▸ WHAT IS REQUIRED: Whenever the string "demo" turns up in a line below, that line should be copied.

'''

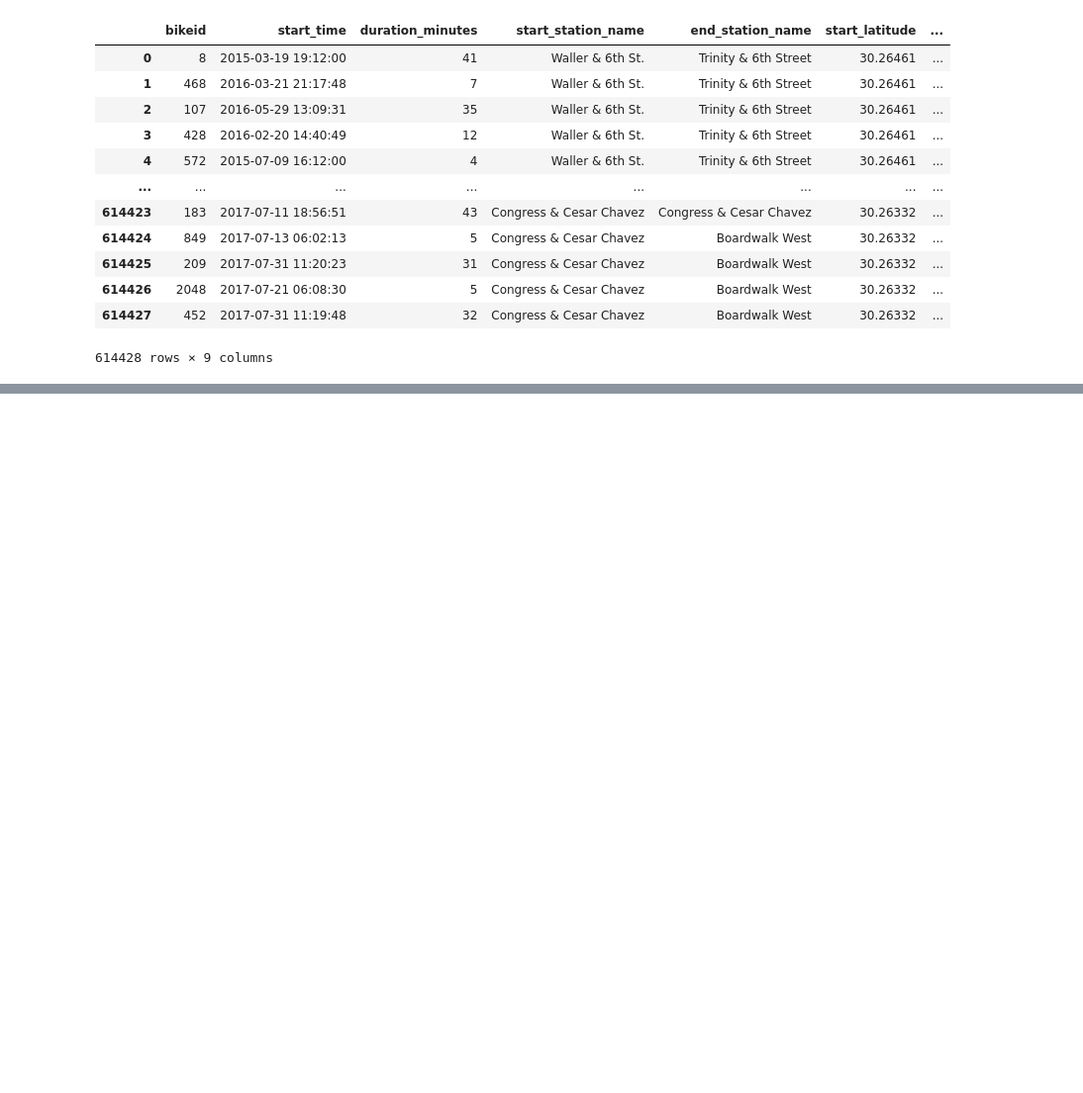
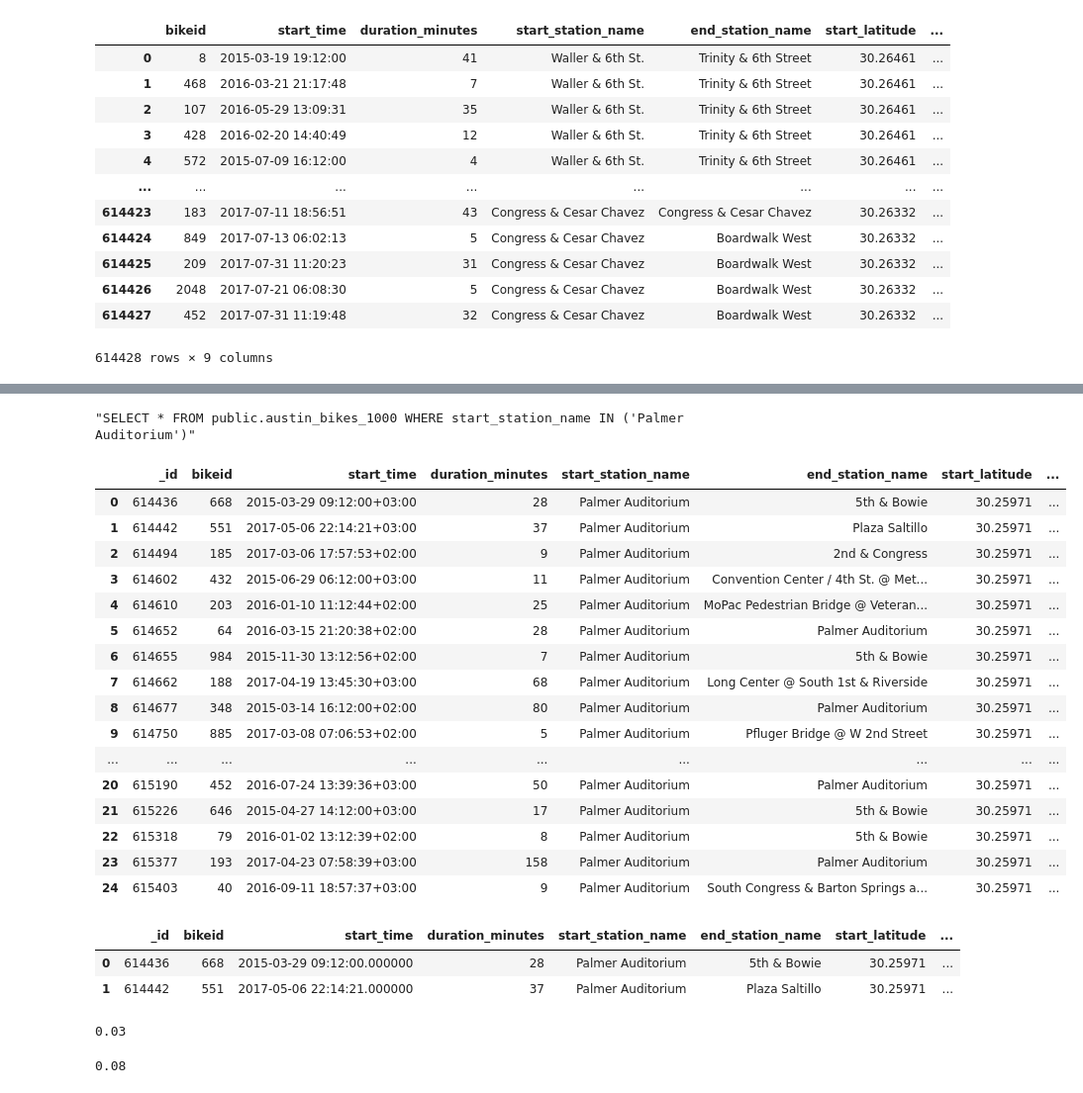
Before and after one commit to GalZeevi/HARLM, a Jupyter notebook: demo.ipynb, the cells around one changed output, grey strips where cells are left out. Shown at 99% size. Drawn from its saved outputs; the diff is of its cells as text; code cells hidden in the pictures; blank space fills up the shorter version.

Commit message:
continue working on demo, add query prompt and query db vs query sample

```diff
--- a/demo.ipynb
+++ b/demo.ipynb
@@ -130,0 +110,47 @@ dataAccess.select_to_df("SELECT * FROM public.austin_bikes_1000 WHERE end_latitu
+# %%
+query = input('enter query please...').replace("_id", "*")
+query
+# %% [output]
+"SELECT * FROM public.austin_bikes_1000 WHERE start_station_name IN ('Palmer Auditorium')"
+# %%
+from data_access import DataAccess
+
+dataAccess = DataAccess()
+# query = "SELECT _id FROM public.austin_bikes_1000 WHERE start_station_name IN ('Palmer Auditorium')".replace("_id", "*")
+truth_query_df = dataAccess.select_to_df(query)
+truth_query_df
+# %% [output]
+|  | _id | bikeid | start_time | duration_minutes | start_station_name | end_station_name | start_latitude | ... |
+| 0 | 614436 | 668 | 2015-03-29 09:12:00+03:00 | 28 | Palmer Auditorium | 5th & Bowie | 30.25971 | ... |
+| 1 | 614442 | 551 | 2017-05-06 22:14:21+03:00 | 37 | Palmer Auditorium | Plaza Saltillo | 30.25971 | ... |
+| 2 | 614494 | 185 | 2017-03-06 17:57:53+02:00 | 9 | Palmer Auditorium | 2nd & Congress | 30.25971 | ... |
+| 3 | 614602 | 432 | 2015-06-29 06:12:00+03:00 | 11 | Palmer Auditorium | Convention Center / 4th St. @ Met... | 30.25971 | ... |
+| 4 | 614610 | 203 | 2016-01-10 11:12:44+02:00 | 25 | Palmer Auditorium | MoPac Pedestrian Bridge @ Veteran... | 30.25971 | ... |
+| 5 | 614652 | 64 | 2016-03-15 21:20:38+02:00 | 28 | Palmer Auditorium | Palmer Auditorium | 30.25971 | ... |
+| 6 | 614655 | 984 | 2015-11-30 13:12:56+02:00 | 7 | Palmer Auditorium | 5th & Bowie | 30.25971 | ... |
+| 7 | 614662 | 188 | 2017-04-19 13:45:30+03:00 | 68 | Palmer Auditorium | Long Center @ South 1st & Riverside | 30.25971 | ... |
+| 8 | 614677 | 348 | 2015-03-14 16:12:00+02:00 | 80 | Palmer Auditorium | Palmer Auditorium | 30.25971 | ... |
+| 9 | 614750 | 885 | 2017-03-08 07:06:53+02:00 | 5 | Palmer Auditorium | Pfluger Bridge @ W 2nd Street | 30.25971 | ... |
+| ... | ... | ... | ... | ... | ... | ... | ... | ... |
+| 20 | 615190 | 452 | 2016-07-24 13:39:36+03:00 | 50 | Palmer Auditorium | Palmer Auditorium | 30.25971 | ... |
+| 21 | 615226 | 646 | 2015-04-27 14:12:00+03:00 | 17 | Palmer Auditorium | 5th & Bowie | 30.25971 | ... |
+| 22 | 615318 | 79 | 2016-01-02 13:12:39+02:00 | 8 | Palmer Auditorium | 5th & Bowie | 30.25971 | ... |
+| 23 | 615377 | 193 | 2017-04-23 07:58:39+03:00 | 158 | Palmer Auditorium | Palmer Auditorium | 30.25971 | ... |
+| 24 | 615403 | 40 | 2016-09-11 18:57:37+03:00 | 9 | Palmer Auditorium | South Congress & Barton Springs a... | 30.25971 | ... |
+# %%
+import pandasql as ps
+
+sample_query_df = ps.sqldf(query.replace("public.austin_bikes_1000", "df"))
+sample_query_df
+# %% [output]
+|  | _id | bikeid | start_time | duration_minutes | start_station_name | end_station_name | start_latitude | ... |
+| 0 | 614436 | 668 | 2015-03-29 09:12:00.000000 | 28 | Palmer Auditorium | 5th & Bowie | 30.25971 | ... |
+| 1 | 614442 | 551 | 2017-05-06 22:14:21.000000 | 37 | Palmer Auditorium | Plaza Saltillo | 30.25971 | ... |
+# %%
+len(sample) / dataAccess.select_one("SELECT count(*) as count from public.austin_bikes_1000")['count']
+# %% [output]
+0.03
+# %%
+len(sample_query_df.index) / len(truth_query_df.index)
+# %% [output]
+0.08
```
Also changed, not shown: parts of 5 cells of this notebook.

'''

▸ SOLUTION FOR THIS PROBLEM:
Before and after one commit to GalZeevi/HARLM, a Jupyter notebook: demo.ipynb, the cells around one changed output, grey strips where cells are left out. Shown at 99% size. Drawn from its saved outputs; the diff is of its cells as text; code cells hidden in the pictures; blank space fills up the shorter version.
continue working on demo, add query prompt and query db vs query sample
--- a/demo.ipynb
+++ b/demo.ipynb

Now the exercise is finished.